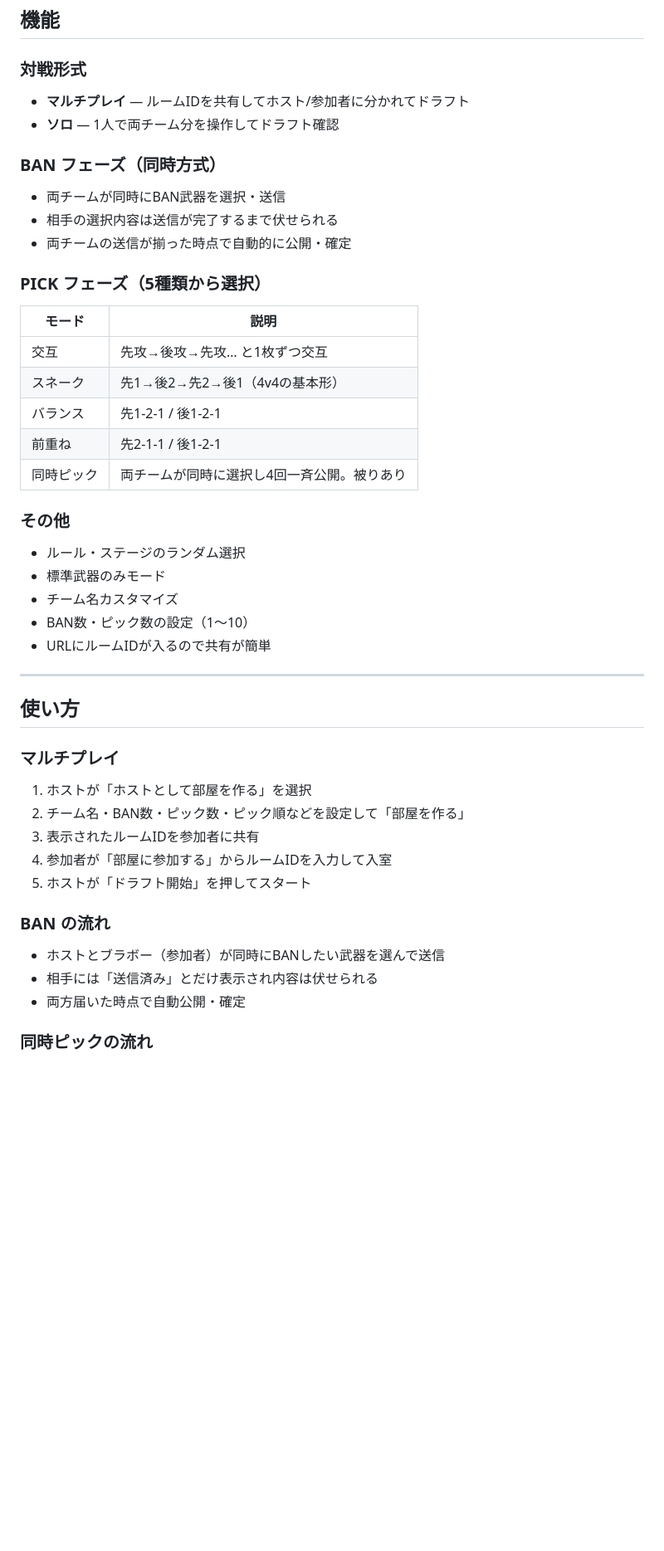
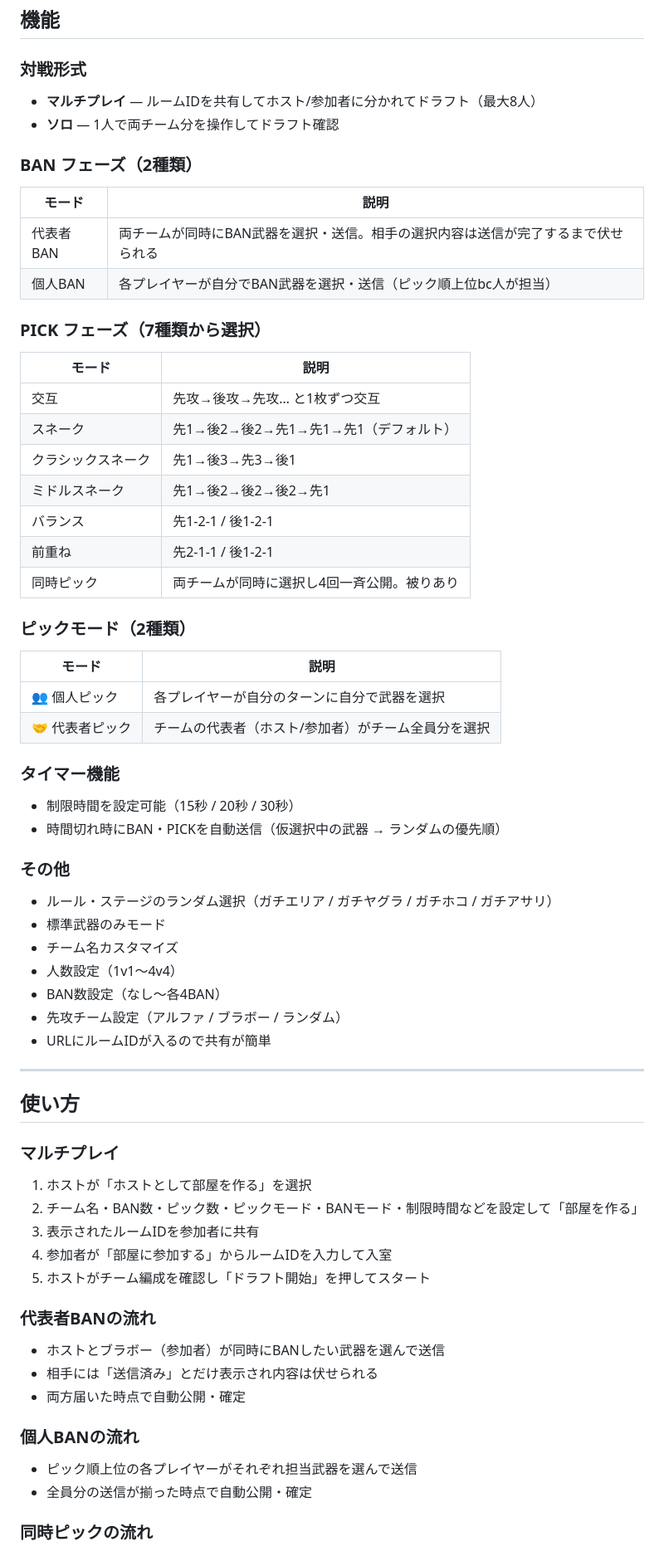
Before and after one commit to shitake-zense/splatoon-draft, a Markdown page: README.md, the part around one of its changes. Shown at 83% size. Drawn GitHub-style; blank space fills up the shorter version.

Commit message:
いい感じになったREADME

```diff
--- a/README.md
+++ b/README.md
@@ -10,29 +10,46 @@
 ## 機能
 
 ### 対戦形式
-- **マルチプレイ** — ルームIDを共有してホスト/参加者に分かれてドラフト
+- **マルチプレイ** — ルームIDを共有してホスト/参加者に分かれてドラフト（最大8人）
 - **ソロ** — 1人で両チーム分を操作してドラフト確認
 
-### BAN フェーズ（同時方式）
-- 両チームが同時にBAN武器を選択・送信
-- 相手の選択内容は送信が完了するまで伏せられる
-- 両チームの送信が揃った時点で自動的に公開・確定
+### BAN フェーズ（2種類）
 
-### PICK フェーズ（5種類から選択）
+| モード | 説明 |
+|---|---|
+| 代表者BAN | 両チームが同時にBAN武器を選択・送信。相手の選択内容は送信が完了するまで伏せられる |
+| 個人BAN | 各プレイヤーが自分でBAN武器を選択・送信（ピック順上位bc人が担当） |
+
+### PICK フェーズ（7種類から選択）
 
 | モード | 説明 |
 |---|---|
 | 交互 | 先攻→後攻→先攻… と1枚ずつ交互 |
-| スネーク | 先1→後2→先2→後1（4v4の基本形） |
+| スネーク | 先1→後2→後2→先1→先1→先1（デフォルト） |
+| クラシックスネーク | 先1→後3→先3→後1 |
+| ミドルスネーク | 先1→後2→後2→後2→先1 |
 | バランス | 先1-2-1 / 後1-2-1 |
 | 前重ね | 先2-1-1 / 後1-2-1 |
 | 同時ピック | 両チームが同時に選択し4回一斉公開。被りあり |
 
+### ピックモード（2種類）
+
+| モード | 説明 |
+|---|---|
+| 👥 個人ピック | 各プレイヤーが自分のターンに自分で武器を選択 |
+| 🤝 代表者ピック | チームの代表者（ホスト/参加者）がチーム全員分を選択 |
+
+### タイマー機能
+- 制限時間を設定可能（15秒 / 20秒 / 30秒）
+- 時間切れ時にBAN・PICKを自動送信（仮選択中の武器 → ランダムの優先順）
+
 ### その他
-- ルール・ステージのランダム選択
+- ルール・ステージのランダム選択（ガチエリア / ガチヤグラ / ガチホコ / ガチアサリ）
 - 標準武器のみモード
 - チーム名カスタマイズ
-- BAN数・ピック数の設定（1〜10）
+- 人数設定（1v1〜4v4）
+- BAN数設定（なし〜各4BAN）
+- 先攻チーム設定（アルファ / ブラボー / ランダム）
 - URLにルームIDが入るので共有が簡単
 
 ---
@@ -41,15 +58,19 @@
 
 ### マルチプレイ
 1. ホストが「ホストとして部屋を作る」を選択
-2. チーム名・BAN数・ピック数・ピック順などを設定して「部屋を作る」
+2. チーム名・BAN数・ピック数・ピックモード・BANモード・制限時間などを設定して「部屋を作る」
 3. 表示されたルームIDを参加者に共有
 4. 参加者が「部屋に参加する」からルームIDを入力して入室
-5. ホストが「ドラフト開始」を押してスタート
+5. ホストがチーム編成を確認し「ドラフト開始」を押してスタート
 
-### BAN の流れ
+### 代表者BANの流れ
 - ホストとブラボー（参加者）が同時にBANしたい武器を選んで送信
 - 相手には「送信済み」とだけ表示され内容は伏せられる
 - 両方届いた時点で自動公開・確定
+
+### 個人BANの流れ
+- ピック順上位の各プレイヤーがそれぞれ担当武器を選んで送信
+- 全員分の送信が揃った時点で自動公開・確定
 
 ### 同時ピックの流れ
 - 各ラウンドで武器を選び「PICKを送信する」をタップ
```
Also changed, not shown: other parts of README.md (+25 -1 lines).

——————

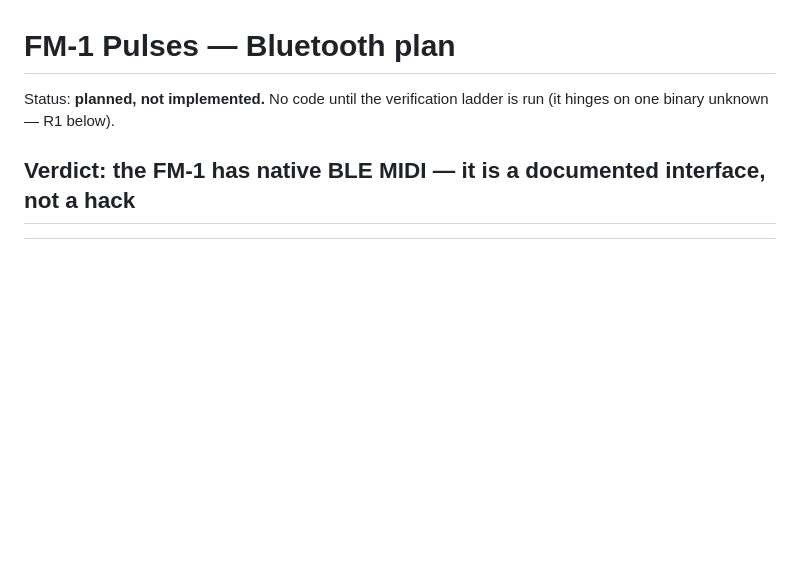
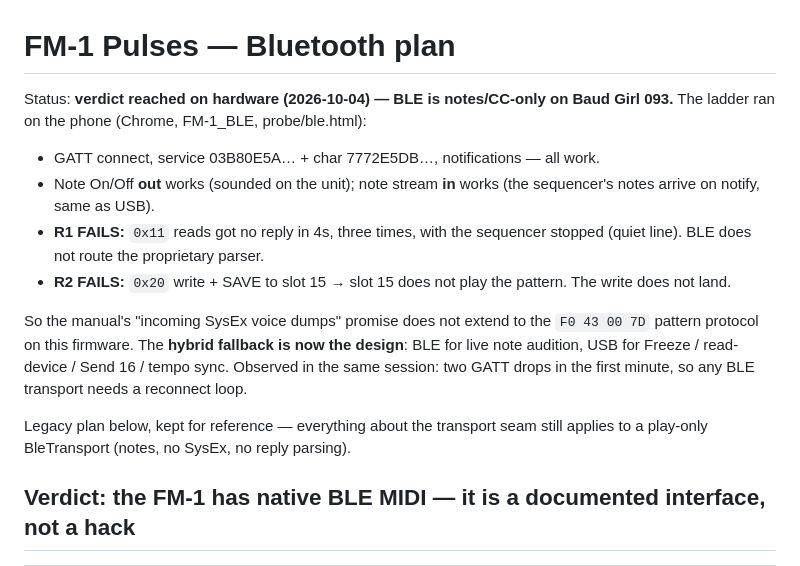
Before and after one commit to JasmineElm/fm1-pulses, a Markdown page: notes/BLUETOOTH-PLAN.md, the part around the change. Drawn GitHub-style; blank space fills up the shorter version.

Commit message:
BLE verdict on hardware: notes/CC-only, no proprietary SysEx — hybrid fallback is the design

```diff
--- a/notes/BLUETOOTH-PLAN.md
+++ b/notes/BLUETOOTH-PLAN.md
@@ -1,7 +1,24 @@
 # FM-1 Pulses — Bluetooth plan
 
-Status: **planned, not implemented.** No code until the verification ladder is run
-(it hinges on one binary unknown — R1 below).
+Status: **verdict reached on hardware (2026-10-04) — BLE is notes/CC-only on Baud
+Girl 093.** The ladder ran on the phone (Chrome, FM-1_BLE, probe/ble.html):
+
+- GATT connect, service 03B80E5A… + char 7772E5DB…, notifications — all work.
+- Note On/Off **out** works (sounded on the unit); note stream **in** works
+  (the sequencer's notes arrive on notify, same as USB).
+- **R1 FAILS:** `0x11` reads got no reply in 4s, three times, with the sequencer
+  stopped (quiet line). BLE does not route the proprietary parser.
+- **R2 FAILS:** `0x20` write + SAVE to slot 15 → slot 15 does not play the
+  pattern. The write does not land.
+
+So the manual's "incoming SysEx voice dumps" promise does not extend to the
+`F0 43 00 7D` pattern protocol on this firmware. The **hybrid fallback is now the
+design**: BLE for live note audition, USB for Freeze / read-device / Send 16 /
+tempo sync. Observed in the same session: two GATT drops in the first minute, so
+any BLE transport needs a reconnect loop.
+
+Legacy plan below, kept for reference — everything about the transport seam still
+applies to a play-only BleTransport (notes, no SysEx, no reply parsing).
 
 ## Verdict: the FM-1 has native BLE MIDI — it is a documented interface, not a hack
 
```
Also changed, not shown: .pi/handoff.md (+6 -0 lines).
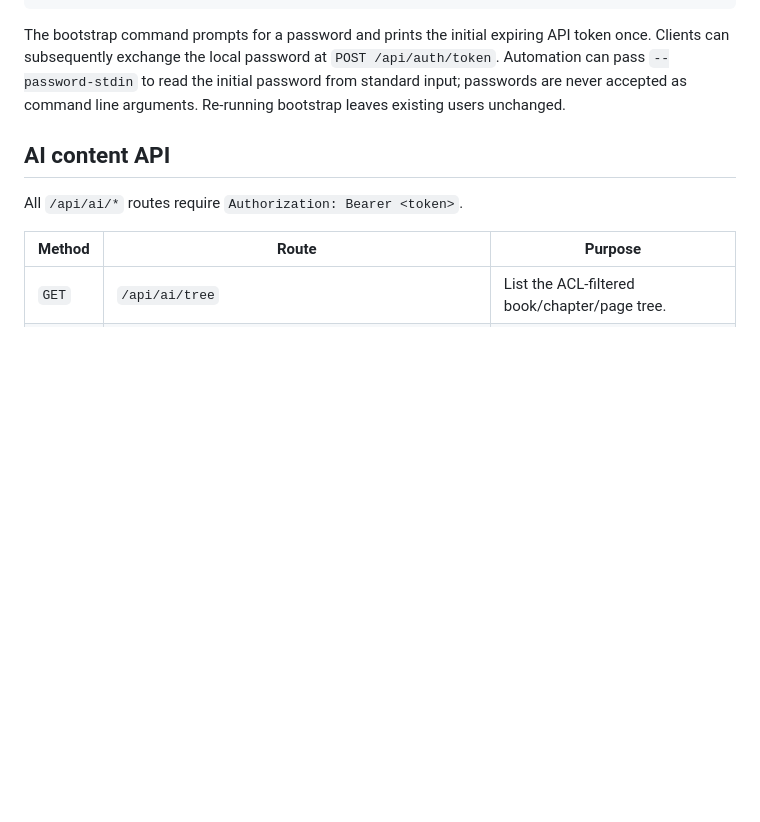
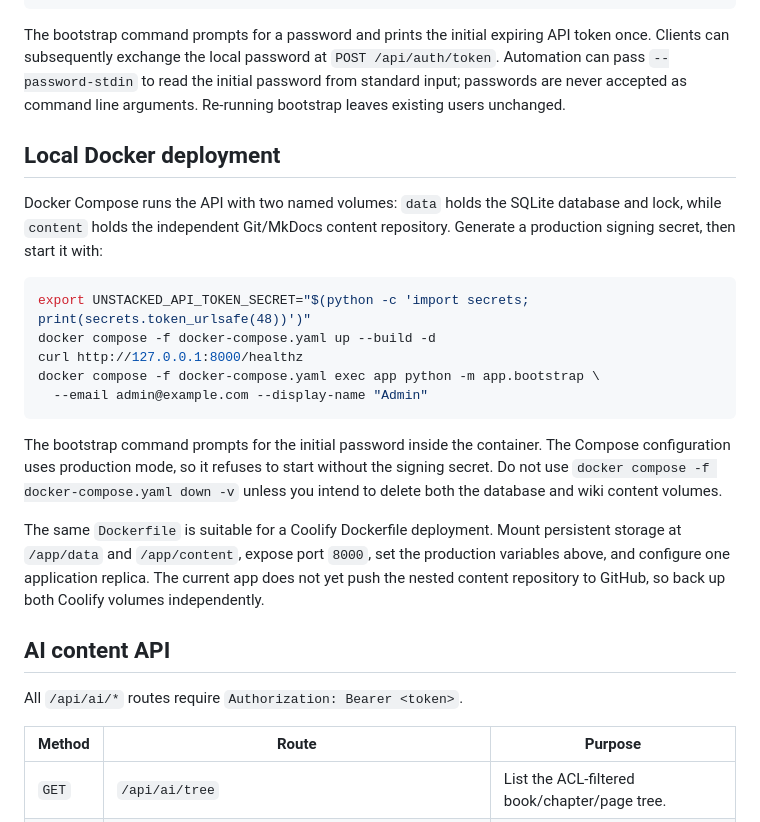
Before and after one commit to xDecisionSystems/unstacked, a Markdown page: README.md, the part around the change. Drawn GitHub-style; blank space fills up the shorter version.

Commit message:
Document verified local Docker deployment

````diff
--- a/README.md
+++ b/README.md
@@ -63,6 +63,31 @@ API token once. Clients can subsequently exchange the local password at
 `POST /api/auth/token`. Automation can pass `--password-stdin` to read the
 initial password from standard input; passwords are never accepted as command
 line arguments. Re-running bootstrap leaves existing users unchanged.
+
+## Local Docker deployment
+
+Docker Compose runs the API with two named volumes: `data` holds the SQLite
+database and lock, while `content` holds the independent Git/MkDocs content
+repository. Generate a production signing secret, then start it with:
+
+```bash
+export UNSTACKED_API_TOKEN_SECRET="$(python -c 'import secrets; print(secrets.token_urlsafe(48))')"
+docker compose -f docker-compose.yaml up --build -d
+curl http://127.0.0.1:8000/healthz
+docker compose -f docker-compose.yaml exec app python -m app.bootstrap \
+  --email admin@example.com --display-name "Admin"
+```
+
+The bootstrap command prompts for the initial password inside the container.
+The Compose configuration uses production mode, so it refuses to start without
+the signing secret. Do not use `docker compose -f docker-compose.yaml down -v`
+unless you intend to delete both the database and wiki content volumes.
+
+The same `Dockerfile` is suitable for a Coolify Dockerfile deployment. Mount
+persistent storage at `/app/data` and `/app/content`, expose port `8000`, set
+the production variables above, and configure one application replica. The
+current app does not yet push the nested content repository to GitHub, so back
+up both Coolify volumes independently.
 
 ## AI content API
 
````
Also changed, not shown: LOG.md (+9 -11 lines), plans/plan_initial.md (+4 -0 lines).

——————

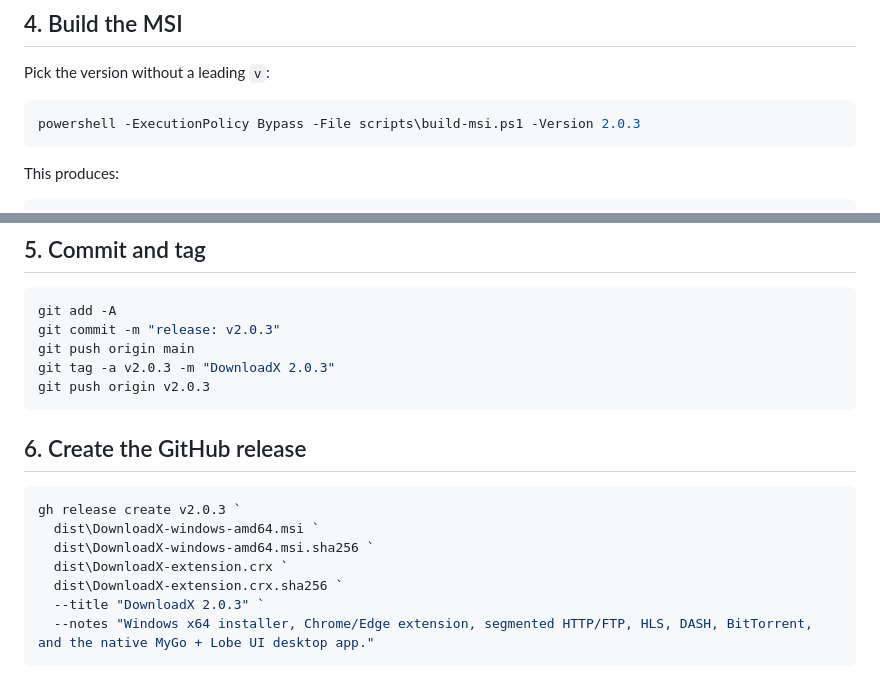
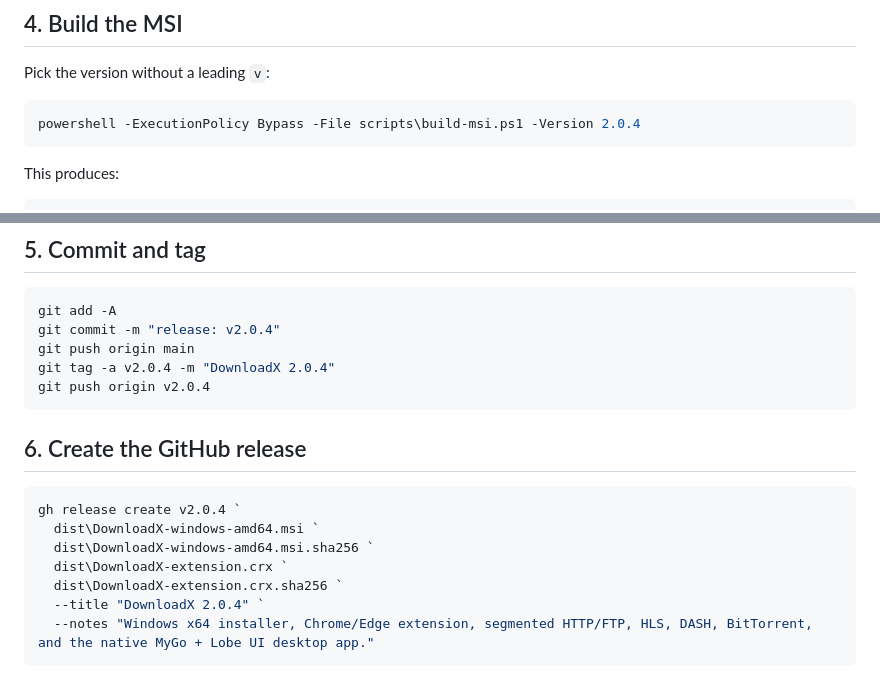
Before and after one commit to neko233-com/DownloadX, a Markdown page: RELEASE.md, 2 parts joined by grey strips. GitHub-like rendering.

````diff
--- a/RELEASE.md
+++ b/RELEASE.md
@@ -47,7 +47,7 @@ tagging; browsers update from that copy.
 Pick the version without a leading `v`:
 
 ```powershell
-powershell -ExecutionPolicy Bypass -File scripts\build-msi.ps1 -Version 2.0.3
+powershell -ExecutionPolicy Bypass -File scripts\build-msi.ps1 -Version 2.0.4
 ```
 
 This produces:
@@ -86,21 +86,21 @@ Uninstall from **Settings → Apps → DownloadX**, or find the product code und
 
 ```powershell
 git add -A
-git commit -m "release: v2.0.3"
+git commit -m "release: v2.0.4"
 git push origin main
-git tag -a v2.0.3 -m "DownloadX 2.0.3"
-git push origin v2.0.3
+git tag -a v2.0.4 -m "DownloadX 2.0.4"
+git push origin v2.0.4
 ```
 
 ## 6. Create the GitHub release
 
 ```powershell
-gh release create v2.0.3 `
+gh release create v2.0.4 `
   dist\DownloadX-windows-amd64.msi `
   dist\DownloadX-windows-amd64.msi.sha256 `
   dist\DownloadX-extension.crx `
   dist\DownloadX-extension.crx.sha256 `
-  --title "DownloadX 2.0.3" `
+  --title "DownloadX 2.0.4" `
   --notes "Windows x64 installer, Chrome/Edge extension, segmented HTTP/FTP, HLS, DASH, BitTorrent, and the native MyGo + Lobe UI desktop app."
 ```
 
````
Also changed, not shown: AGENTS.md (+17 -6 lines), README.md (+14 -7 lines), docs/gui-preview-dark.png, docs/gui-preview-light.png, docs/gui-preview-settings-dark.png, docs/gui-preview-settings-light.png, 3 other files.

——————

§ Action item:
Based on the listing, determine the number of lines that include the string "ドラフト開始", and give that number without further text.

§ Reply to the exercise:
2